[What you need to do] Find the word "with" in the records below. List each line containing it.

(Data for this task begins)

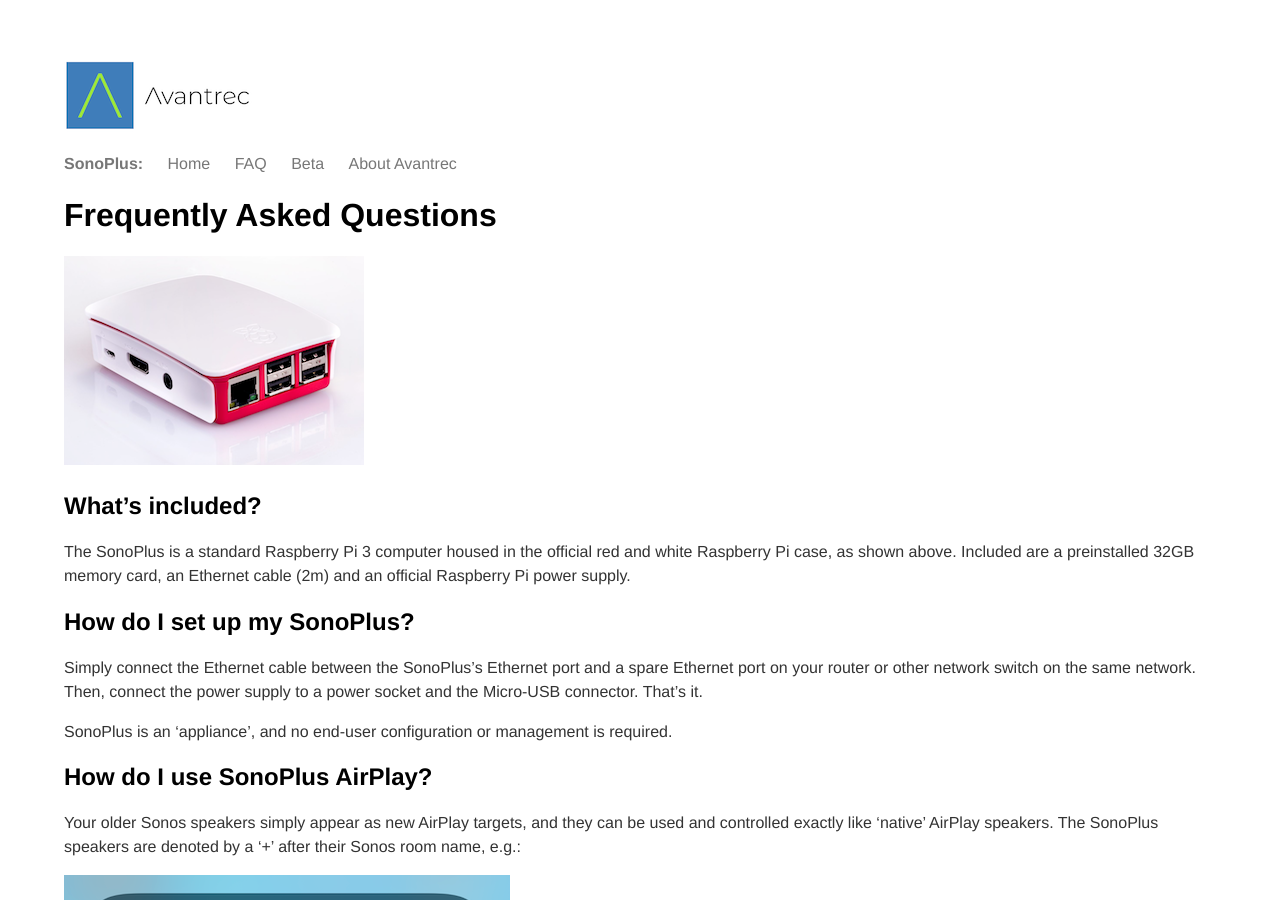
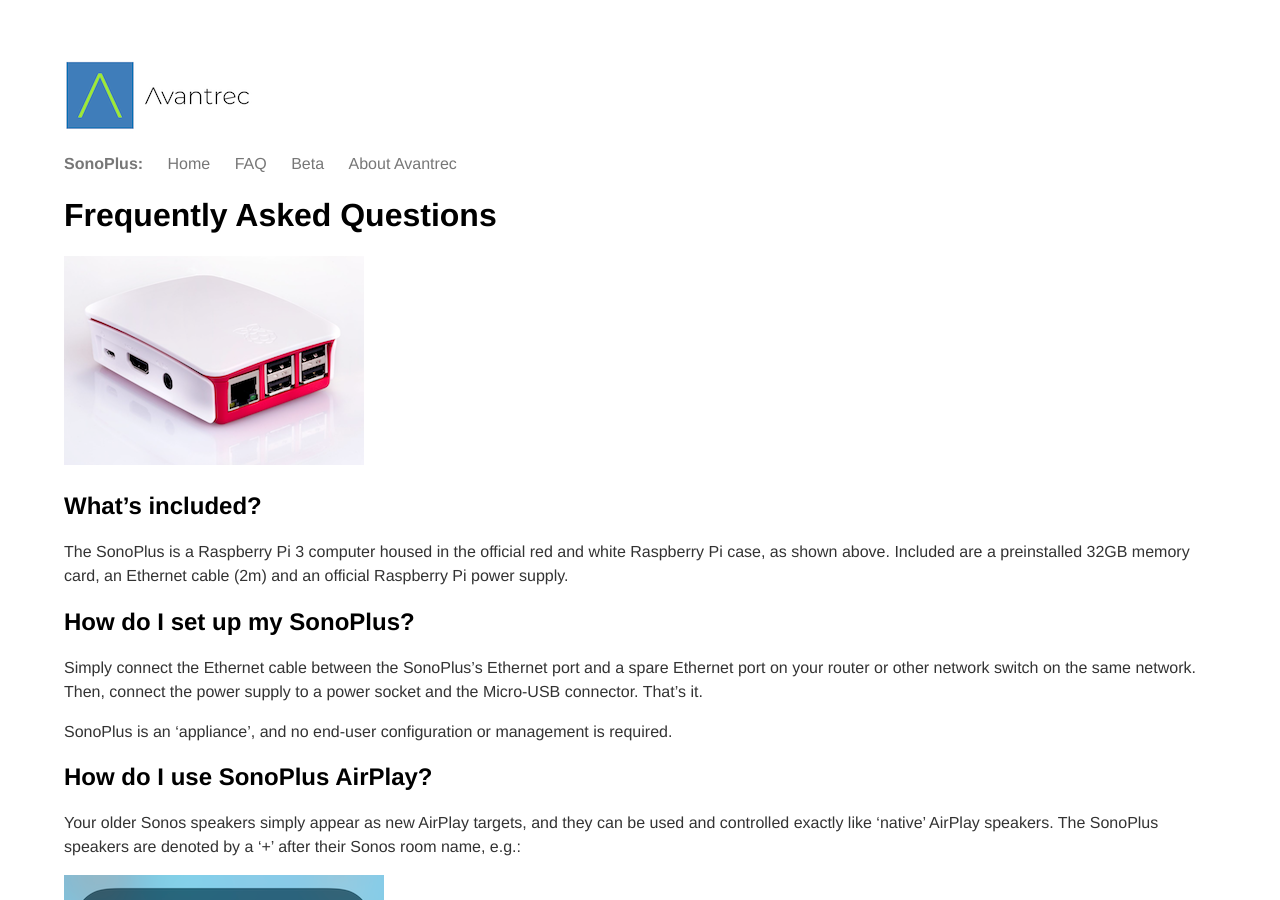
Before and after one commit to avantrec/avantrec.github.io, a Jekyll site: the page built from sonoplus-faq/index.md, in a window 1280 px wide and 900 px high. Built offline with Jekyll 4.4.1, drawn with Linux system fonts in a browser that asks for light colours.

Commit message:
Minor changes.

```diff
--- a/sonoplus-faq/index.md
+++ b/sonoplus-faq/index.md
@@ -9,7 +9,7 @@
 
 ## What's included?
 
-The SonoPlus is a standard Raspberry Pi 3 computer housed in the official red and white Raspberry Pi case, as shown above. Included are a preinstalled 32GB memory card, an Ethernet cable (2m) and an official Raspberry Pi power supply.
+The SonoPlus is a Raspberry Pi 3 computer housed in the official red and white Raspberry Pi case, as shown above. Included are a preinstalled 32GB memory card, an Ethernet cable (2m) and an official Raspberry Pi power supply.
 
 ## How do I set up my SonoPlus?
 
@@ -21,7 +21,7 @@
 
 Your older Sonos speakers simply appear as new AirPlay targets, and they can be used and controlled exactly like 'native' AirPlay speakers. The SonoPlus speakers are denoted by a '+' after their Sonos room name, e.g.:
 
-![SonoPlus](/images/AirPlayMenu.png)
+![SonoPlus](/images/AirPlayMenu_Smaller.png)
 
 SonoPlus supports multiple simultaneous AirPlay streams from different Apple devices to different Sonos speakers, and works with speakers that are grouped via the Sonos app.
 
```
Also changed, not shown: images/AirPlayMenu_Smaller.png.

(Data for this task ends)

[Solved exercise]
Before and after one commit to avantrec/avantrec.github.io, a Jekyll site: the page built from sonoplus-faq/index.md, in a window 1280 px wide and 900 px high. Built offline with Jekyll 4.4.1, drawn with Linux system fonts in a browser that asks for light colours.
 SonoPlus supports multiple simultaneous AirPlay streams from different Apple devices to different Sonos speakers, and works with speakers that are grouped via the Sonos app.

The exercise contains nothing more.